Every Monday-Wednesday afternoon, Ashley Esqueda and Jeff Cannata deliver future tech news and then deep dive into their favorite topics on Thursday.
Engineering student creates a DIY scanner aimed at making better 3D images of our hands, and a designer collaborates on a project combining pottery, sound waves and 3D printing.
Student Pieter Smakman came up with the Curatio scanner after realizing it's tricky getting accurate scans of hands for things like custom wrist braces, medical casts and more.
A prototype device designed to help the blind interact with visual imagery, plus an art exhibit designed to get people talking about shared virtual-reality experiences.
Epic announces an upcoming virtual-reality component for its Unreal Editor, and a team at Wuhan University shows off its real-time adaptive camouflage system.
We love the idea of this immersive and interactive art exhibit, which was created to remind designers and users that virtual reality doesn't have to be an isolating experience.
Who wants to design games for VR on a plain old 2D monitor when you can strap a VR headset on and create virtual worlds interactively?
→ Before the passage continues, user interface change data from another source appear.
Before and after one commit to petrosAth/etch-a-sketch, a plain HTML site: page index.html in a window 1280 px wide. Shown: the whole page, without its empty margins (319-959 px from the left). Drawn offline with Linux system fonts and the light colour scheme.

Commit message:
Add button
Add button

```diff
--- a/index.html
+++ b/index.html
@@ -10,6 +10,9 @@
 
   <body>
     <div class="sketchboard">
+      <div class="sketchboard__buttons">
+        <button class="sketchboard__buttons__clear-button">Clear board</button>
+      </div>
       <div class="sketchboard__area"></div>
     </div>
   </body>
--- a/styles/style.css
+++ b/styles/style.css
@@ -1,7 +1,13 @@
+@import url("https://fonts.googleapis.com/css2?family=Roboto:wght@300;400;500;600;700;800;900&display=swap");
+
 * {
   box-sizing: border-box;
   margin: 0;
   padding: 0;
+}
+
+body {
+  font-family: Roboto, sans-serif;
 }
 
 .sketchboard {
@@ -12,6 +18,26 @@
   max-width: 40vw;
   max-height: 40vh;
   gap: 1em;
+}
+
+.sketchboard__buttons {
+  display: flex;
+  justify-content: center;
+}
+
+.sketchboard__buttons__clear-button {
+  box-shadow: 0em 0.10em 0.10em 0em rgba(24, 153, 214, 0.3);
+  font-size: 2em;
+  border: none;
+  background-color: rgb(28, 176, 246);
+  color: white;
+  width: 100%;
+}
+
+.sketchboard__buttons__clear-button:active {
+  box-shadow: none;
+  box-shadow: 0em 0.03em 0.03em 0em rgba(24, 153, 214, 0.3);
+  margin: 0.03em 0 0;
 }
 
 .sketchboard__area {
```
Not us!
We sit down with e-sports commentator and all-around awesome person Paola Alejandra to discuss the past, present and future of professional gaming (and maybe a little bit of cosplay).
Ashley and Jeff deep dive into Epic's Unreal Editor for virtual reality, the Curatio hand scanner and the VR art exhibit "Doors." We also welcome Paola Alejandra (aka "PancakePow") to the show, and debate the 20:16 MoonWalker shoe crowdfunding campaign.
We're torn on the issue of manmade meats. On one hand, sustainability is a huge problem facing future generations. On the other hand...would *you* eat a meatball made by science?